PROBLEM STATEMENT.
Reply with nothing but how many lines in the entries below include "this".

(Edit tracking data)
★ ★ ★ ★

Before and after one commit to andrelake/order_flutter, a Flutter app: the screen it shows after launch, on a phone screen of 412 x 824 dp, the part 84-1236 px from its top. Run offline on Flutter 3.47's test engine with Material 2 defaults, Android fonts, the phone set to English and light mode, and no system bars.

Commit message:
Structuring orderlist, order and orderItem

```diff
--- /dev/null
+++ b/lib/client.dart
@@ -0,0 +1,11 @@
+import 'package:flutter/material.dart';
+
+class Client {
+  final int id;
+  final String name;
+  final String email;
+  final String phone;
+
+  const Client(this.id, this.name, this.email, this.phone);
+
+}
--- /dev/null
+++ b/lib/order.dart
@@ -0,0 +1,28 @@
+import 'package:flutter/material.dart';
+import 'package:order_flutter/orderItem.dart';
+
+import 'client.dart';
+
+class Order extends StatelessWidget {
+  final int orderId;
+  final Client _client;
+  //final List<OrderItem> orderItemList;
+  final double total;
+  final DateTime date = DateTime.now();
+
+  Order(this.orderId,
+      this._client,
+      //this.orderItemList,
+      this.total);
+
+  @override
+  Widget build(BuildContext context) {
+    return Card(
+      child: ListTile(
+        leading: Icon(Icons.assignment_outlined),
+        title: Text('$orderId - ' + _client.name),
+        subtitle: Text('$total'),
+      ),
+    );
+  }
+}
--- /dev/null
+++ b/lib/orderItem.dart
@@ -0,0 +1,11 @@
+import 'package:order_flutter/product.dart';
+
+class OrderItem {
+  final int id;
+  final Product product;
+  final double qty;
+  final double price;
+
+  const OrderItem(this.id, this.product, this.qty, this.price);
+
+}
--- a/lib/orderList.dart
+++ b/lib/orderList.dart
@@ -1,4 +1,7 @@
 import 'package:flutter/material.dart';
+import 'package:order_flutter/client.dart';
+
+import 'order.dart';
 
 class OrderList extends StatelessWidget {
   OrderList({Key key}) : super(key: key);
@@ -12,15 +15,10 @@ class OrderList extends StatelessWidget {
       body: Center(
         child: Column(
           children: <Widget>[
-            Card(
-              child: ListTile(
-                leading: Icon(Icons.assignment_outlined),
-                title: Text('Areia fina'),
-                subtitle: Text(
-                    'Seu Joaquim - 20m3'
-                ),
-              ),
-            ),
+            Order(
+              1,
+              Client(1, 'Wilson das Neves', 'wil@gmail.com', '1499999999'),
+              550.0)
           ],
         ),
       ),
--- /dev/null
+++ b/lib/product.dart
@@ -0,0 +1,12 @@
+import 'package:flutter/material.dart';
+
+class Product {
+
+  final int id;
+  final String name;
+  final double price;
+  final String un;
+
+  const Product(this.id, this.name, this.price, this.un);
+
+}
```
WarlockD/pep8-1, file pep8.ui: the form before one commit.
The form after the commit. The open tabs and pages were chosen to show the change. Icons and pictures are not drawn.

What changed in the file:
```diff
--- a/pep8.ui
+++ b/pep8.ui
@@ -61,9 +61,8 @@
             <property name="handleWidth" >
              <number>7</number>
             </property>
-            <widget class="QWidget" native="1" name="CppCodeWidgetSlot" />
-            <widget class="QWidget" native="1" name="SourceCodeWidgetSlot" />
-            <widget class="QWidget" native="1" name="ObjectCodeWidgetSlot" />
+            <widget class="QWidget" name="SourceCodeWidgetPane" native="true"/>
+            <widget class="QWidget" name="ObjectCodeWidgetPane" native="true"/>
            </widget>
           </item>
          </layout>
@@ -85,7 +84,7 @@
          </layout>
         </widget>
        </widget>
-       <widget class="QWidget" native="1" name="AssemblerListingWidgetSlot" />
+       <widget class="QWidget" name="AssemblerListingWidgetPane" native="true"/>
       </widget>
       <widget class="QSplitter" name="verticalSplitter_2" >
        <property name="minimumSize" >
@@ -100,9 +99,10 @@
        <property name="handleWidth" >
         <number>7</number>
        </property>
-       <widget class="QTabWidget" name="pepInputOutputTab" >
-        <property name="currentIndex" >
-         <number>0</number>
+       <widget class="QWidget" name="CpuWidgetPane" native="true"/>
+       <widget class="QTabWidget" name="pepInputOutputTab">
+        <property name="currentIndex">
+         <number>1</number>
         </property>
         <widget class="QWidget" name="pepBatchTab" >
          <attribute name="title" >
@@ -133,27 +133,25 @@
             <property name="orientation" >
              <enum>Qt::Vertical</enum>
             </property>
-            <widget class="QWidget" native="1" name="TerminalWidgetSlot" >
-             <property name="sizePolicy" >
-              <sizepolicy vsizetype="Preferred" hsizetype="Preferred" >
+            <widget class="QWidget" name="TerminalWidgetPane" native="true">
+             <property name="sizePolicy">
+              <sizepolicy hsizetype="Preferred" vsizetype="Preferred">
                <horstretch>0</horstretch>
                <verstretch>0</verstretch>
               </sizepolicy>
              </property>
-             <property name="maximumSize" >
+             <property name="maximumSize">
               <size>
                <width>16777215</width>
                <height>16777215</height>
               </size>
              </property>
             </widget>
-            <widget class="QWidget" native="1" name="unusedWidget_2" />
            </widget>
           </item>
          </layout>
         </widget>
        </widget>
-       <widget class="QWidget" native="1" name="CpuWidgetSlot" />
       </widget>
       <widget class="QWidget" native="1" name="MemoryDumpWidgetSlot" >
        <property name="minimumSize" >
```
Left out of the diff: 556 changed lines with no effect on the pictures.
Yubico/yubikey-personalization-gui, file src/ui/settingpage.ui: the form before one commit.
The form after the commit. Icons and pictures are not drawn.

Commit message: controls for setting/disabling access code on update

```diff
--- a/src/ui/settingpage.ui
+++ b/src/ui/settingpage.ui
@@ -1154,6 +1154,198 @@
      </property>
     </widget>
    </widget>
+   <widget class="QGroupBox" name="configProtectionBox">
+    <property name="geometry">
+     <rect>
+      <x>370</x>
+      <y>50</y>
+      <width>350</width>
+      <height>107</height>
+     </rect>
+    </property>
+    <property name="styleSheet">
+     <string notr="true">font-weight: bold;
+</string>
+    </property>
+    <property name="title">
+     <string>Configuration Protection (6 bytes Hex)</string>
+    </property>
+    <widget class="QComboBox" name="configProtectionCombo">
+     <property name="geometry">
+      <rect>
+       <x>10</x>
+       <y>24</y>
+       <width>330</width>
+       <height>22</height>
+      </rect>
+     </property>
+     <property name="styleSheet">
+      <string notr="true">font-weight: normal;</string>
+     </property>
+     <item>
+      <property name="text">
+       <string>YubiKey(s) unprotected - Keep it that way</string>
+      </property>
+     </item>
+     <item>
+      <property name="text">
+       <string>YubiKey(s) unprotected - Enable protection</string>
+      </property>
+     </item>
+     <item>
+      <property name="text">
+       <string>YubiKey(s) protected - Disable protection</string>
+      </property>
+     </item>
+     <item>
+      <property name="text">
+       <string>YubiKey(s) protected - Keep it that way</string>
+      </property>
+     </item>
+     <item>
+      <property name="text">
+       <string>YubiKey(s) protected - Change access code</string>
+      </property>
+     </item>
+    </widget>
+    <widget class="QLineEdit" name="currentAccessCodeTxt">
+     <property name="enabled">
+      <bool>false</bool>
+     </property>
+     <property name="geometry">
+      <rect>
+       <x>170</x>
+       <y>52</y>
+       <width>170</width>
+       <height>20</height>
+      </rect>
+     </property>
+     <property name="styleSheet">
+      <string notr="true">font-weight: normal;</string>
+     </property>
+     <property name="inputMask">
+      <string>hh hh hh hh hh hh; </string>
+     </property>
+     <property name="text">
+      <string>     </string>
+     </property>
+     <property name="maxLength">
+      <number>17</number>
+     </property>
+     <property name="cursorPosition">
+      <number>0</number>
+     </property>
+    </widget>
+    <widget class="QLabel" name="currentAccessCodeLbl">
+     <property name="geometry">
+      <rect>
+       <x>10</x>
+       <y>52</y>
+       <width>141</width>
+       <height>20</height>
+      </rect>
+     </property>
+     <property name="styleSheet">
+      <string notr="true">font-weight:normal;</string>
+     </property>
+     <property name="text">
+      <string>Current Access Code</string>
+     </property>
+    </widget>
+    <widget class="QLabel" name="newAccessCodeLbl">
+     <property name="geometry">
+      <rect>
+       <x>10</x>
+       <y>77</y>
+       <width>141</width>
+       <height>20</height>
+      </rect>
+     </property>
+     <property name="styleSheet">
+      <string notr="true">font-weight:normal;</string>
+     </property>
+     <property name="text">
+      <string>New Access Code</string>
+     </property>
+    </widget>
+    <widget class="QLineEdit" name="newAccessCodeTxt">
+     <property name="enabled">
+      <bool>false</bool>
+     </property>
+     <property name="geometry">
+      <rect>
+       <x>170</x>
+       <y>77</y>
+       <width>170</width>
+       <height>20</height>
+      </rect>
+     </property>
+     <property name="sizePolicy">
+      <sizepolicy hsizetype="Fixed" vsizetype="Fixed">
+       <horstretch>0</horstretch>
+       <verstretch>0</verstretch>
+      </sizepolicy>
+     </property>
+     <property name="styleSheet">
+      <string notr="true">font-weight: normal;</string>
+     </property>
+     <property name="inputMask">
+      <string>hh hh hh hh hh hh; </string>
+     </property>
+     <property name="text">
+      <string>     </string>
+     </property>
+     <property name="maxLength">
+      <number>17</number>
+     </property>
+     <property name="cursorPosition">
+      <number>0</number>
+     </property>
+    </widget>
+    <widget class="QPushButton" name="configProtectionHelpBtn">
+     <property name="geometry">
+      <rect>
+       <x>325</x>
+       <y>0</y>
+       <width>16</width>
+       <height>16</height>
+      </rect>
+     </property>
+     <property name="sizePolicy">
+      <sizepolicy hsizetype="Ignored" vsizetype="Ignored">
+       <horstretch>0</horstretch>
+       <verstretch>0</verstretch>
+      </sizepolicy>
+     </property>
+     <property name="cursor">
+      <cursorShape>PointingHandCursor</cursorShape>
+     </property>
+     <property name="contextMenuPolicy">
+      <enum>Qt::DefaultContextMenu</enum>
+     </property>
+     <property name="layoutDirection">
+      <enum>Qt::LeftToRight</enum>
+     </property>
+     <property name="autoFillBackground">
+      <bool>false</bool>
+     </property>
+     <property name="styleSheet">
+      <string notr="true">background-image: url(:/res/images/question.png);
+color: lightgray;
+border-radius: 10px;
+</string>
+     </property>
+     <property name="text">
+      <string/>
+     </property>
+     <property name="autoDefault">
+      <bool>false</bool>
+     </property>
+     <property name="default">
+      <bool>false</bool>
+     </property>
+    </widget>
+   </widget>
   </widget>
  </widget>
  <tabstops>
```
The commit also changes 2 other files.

★ ★ ★ ★

YOUR RESPONSE.
7